Microsoft’s new Surface Pro 64GB Windows 8 tablet (launching Feb 9th) will ship with ‘just’ 23GB of unused storage. This revelation has caused a rather a stir – allegations of false advertizing and claims of embarrassment for Microsoft are rife.
But are people right to be so upset that almost two thirds of the storage is unavailable to buyers? Let’s look at the actual figures to see where the storage has gone:
1. About 4.4GB is ‘lost’ because a 64GB drive only provides 59.6GB of real world storage due to the way drive manufacturers measure a GB – differently to operating systems. This has always been the case and is nothing to do with Microsoft – the drive in a ‘64GB’ iPad is also only 59.6GB according to iOS.
The difference between manufacturers and operating systems becomes more obvious the larger a drive is e.g. a 500GB drive offers only 465GB of storage in reality.
2. iPads and Android tablets use a small and simple mobile (derived) operating system whereas Surface Pro uses the full fat Windows 8 Professional – exactly the same as found on a PC. The requirements for Windows 8 include a minimum of 20GB hard disk space so it should be no surprise if the Surface uses a few GB more for touch friendly features like Palm Block (to support the Surface Pen) and for the included Office 2013 trial.
3. Although it may infringe on the high end tablet market, the Surface Pro is actually a direct competitor of Windows 8 Ultrabooks and even the MacBook Air – it is a fully fledged touchscreen laptop but in a tablet form factor. So, just like a standard Windows laptop, it therefore has to ship with a recovery partition to reset back to factory defaults if required. If it didn’t, most private buyers would have no way to reinstall Windows if they needed to.
Even though the recovery partition is heavily compressed, expect it to take up another 10GB.
These three factors account for why ‘only’ 23GB of space is left for user storage and were not difficult to predict – whether that storage is enough depends on what programs a user plans to install and how much data they want to store. If extra storage is required, the Surface Pro includes a microSDXC slot to add up to 128GB (or more, as cards become available) and a full size USB 3.0 port which could be used to add a multi Terabyte external drive.
So why all the furore over the Surface Pro’s available storage? I suspect that most people complaining will have had no intention of ever buying one but Microsoft bashing is a popular pastime! Cynics might suggest that the mainstream media are so Apple centric that they relish the chance to take a swipe at Microsoft – how else to explain why so many press stories have compared the Surface Pro 64GB to the iPad, despite the fact there is so little crossover between the two?
Note that such negative stories have also invariably compared it to the range topping 64GB iPad (c 57GB available) – despite the fact that the equivalent range topping Surface 128GB model offers a superior 83GB of available storage space.
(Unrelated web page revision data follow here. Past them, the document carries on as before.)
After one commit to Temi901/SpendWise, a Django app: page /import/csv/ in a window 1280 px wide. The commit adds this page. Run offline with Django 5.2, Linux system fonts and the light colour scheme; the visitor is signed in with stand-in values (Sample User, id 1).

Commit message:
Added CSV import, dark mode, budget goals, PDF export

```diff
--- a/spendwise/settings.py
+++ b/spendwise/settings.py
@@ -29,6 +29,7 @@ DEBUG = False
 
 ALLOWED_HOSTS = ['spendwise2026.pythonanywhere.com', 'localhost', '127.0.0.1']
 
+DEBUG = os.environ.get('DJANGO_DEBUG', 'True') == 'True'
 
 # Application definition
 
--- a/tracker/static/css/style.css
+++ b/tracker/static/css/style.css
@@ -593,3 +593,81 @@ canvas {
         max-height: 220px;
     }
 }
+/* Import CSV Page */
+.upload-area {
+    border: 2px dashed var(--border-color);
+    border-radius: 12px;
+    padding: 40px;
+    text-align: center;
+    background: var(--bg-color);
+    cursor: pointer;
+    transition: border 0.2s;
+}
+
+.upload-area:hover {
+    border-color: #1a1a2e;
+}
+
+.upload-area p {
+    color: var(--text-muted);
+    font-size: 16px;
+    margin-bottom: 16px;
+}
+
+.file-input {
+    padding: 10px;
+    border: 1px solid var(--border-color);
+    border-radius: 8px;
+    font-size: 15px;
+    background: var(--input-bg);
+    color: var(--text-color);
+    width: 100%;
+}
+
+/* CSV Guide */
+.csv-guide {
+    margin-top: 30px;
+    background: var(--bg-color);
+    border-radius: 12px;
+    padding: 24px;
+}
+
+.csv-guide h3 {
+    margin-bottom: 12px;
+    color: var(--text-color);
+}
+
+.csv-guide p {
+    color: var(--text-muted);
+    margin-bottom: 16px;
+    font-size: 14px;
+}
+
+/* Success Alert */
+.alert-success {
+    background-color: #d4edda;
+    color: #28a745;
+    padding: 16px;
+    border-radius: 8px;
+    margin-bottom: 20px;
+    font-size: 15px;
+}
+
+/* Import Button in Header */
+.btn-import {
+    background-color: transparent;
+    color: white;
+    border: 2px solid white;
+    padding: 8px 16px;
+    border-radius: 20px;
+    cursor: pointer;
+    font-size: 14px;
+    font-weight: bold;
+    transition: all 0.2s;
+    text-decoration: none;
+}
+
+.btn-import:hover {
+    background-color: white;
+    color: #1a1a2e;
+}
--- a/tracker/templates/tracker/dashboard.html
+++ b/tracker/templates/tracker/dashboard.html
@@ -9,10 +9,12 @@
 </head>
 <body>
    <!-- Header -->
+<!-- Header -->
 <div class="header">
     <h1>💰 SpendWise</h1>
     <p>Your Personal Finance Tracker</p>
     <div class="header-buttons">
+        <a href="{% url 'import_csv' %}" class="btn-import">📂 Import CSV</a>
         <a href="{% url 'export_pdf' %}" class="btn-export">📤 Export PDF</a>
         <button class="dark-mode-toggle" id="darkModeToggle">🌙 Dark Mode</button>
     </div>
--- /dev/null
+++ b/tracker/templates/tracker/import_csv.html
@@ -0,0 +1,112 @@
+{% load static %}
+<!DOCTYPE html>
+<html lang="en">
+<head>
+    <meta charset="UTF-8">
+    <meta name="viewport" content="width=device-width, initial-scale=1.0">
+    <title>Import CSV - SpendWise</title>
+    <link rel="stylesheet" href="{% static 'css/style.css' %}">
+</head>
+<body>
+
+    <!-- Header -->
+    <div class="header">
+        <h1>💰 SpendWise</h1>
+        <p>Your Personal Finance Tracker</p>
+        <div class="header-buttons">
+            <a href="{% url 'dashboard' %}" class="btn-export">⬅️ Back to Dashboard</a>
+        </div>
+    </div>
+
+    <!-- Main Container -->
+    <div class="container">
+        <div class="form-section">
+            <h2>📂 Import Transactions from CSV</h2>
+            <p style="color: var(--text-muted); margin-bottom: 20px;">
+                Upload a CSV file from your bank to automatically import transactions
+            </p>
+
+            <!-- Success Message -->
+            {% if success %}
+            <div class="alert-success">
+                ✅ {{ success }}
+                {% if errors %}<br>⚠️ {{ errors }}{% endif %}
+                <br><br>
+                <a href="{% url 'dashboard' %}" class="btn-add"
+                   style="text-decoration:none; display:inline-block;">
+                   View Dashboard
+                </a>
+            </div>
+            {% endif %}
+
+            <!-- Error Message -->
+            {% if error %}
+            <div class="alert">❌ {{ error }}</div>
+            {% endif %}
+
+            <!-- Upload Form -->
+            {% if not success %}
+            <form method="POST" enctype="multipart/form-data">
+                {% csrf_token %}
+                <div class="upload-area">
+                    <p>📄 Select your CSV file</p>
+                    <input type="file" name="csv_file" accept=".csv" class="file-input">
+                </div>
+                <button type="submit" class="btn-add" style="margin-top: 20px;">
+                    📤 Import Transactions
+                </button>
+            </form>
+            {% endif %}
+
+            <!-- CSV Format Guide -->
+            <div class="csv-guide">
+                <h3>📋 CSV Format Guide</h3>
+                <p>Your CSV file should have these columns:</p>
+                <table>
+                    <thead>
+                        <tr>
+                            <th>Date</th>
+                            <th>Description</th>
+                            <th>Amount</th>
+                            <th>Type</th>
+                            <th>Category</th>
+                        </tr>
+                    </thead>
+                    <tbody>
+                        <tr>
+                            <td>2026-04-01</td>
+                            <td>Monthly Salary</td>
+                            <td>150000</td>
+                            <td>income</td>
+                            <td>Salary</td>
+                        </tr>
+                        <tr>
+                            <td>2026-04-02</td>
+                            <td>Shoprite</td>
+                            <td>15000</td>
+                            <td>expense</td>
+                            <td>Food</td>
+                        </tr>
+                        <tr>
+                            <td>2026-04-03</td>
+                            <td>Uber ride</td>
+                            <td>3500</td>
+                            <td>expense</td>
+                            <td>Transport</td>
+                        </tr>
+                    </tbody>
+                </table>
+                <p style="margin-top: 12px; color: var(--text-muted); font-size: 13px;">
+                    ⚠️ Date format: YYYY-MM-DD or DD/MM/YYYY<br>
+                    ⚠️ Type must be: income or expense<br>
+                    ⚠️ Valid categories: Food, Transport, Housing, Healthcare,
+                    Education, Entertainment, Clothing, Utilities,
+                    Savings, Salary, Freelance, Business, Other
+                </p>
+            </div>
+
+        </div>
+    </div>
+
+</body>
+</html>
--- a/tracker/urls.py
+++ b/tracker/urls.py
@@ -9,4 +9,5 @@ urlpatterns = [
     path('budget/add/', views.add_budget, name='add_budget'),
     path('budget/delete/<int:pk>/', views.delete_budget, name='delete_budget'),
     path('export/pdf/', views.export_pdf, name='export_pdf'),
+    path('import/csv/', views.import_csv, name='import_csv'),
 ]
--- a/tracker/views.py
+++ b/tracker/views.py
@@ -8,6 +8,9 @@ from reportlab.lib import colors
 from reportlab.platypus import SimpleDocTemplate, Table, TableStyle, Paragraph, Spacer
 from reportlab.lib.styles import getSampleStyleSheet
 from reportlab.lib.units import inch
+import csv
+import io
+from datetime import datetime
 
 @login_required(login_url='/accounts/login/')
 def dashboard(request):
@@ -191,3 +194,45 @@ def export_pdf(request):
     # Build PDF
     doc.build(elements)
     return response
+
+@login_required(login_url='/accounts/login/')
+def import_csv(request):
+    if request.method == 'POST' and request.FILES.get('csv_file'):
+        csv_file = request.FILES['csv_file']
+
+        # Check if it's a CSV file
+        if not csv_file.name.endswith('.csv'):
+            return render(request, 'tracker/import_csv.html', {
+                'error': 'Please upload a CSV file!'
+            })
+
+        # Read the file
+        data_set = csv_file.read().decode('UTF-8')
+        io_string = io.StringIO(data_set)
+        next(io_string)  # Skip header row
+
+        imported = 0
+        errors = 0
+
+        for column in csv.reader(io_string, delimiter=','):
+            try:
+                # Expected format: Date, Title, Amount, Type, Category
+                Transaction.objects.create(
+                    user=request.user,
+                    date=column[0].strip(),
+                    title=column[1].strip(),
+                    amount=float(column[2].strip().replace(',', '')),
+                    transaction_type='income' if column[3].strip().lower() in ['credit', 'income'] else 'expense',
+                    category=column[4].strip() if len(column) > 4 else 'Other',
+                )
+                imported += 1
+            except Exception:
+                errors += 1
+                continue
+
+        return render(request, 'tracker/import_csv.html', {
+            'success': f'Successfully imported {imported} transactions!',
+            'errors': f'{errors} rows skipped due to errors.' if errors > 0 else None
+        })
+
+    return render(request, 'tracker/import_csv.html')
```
For a fairer comparison, why not compare the cheapest Surface to the cheapest iPad which offers a ‘paltry’ 14GB of user storage?
Unrealistic comparisons to pure (rather than hybrid) tablets running a mobile OS are misguided. For example, iPads do not have a full size USB port or memory card support (and can’t run Mac OS X apps) and neither does Google’s popular Nexus 7 yet they are both great tablets, despite most versions offering similar (or lower) free storage.
The Surface Pro 64GB pricetag of $899 should help ensure that it is not an impulse buy so I would expect private buyers to have done at least a little research to ensure it meets their needs. However, it is likely to be of most interest to businesses looking for a highly portable device that is much easier than an iPad to assimilate into a Microsoft centric IT ecosystem, whilst still providing the power of a laptop and the ability to run mainstream Windows apps like Outlook.
Corporate buyers would likely remove the recovery partition anyway (freeing up a lot of space) and lock Windows down as they would do with a PC – negating the prospect of employees trying to install the latest Call Of Duty and running out of space…
For private buyers, if the cheapest Surface is too small to install a 20GB game (or you really want to install Adobe CS6 etc), just buy the 128GB model instead – or an Ultrabook with a larger screen. For those who use Cloud services and memory cards for additional storage if required, the saving of $100 offered by the 64GB Surface Pro model is worthwhile – I would go as far as to say it would be a shame if there was not such an option.